I’m a sucker for a good turn of phrase. The best are aphorisms, blending brevity and cogency with the captivating mysticism of future seers. A good line is deliciously catchy, sticking because of the way it sounds and the way it feels — both seductive. These lines are also rare and not often invented, given the limitations of our relatively overwrought language. Once a good phrase is turned, it’s used into oblivion. Hence our obsession with quotation books and our writing professors’ disdain for clichés. We’re but sheep when it comes to good bits of word and thought. We steal them and run with them.
Such was the case with a phrase that met my glance on the movie screen at a midnight showing recently. As I recall it, a napkin sourced from the 1980’s floated across the screen, barely visible in the snazzy milieu of a penthouse bar scene. The napkin asked in a whimsical serif font: “Why not live a big life?” I stared quizzically at the interrogative napkin as it faded from view. Why not live a big life? Six of the English language’s most popular words of four or fewer letters combined to disarm.
Determined not to let the phrase escape, I mouthed it silently and tucked it into a crevice of my cranium, hiding it safely so I would investigate its source, origins, and usage in popular culture as soon as I returned home. I was sure it was a popular turn of phrase from literature, some gangster movie I hadn’t seen like the Godfather, or even just traditional New Year’s eve motto fodder (hence the napkin) to which I had somehow never been exposed. Once home in the silence of night, I plied Google for meaning:
“Why not live a big life?”
The browser spun for a moment, racking its googolplex brain. Resounding emptiness greeted me much like a great big shrug from the Information Age. Literally, the query returned nothing, save for a rogue product listing from a site that looked manufactured for search spam. No answer to my question! In disbelief, I typed the phrase again, this time sans question mark. And a third time, in disbelief. Again, hollowness from the great big Google machine, the enormous neural network, which indexes billions of disparate texts, thoughts, and communications that originate from millions of sources. Since Google’s founding in the late 1990’s, nearly everything that’s been thought or said since then exists on Google’s servers. Even most academic and cultural utterances from before Google’s founding are known entities to the search machine — it scans everything we upload or reference via text or multimedia from any point in our human history. Google itself is spearheading projects like Book Search and Library Project to incorporate the entire corpus of human knowledge into its index. It is likely, then, that Google should have a match for nearly every permutation and combination of words out there. And indeed, it’s true. Google’s omnipotence has become something of a game to challenge with googlewhacking, a search fetishist’s sport for identifying 2-word search queries for which Google presents only a single result. The pile of these — ‘squirreling dervishes’ ‘inculcating skullduggery’ ‘fibbertigibbet boogers’ are delightful for their absurdity and their confirmation that save for the deliberately fictional, Google knows everything. It is the Bureau of Information for the great state of Humanity.

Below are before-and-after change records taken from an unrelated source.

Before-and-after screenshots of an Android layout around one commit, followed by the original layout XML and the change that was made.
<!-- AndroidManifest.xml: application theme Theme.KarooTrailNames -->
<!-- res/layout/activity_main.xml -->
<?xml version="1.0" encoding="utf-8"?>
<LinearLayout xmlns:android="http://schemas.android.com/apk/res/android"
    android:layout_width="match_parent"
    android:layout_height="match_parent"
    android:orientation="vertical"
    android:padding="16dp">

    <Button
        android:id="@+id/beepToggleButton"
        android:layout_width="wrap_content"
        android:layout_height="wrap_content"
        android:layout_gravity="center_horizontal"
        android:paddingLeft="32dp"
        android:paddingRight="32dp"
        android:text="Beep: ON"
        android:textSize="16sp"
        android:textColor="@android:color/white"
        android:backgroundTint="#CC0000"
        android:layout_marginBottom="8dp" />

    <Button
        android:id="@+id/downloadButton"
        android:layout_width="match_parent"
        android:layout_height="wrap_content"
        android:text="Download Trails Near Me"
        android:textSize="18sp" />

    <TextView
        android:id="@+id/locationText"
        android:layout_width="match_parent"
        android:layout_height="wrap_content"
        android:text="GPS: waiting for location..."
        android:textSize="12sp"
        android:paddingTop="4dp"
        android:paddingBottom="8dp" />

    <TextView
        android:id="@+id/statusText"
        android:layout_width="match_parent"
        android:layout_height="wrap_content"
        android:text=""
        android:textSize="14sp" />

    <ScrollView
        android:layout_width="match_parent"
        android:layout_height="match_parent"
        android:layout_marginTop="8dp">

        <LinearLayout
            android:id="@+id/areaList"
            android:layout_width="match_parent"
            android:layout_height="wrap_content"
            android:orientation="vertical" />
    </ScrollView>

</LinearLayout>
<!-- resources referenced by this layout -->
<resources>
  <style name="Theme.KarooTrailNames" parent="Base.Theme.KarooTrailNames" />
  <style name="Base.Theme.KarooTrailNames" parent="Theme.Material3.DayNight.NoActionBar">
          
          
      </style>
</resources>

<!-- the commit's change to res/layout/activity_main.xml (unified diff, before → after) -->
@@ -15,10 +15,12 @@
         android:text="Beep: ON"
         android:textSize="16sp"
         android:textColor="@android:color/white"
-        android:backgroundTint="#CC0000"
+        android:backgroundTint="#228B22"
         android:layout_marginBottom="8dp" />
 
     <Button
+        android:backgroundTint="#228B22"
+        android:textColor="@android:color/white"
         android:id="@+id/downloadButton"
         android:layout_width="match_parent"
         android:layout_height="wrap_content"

So, why would it be that such a simple turn of phrase — an everyman’s interrogative synonym for carpe diem — returns no listings, especially if seems to have already proven its worth strongly enough to be published on a napkin? If it merited material manufacture, it ought to merit digital age usage, right? For that, all I can give you is another great big helpless shrug. Some have suggested that its grammatical impropriety may be to blame. My response is that syntax hasn’t silenced human language ever before, particularly not in today’s unguarded digital parlance. And besides Google counts tens of thousands who are already “living a big life.” The throwing-caution-to-the-wind expressionism is what’s new. We have a gleaming discovery on our hands and I’m unable to explain why.
Now by offering the wisdom to you and Twitter and Tumblr and Facebook and therefore Google’s hungry bowels, I am destroying our axiom’s rarity. I thought of encoding the magical phrase as a jpg so as not to unleash the text into the search engine, but it seemed like an attempt to control something which won’t be controlled — expression. Because this is one of the simplest and most beautiful instances of expression I’ve felt in awhile, I’d like to share it.
So, enjoy the aphorism while its usage is still nil. It may be the last simple wisdom that is yet unspoken in our digital age.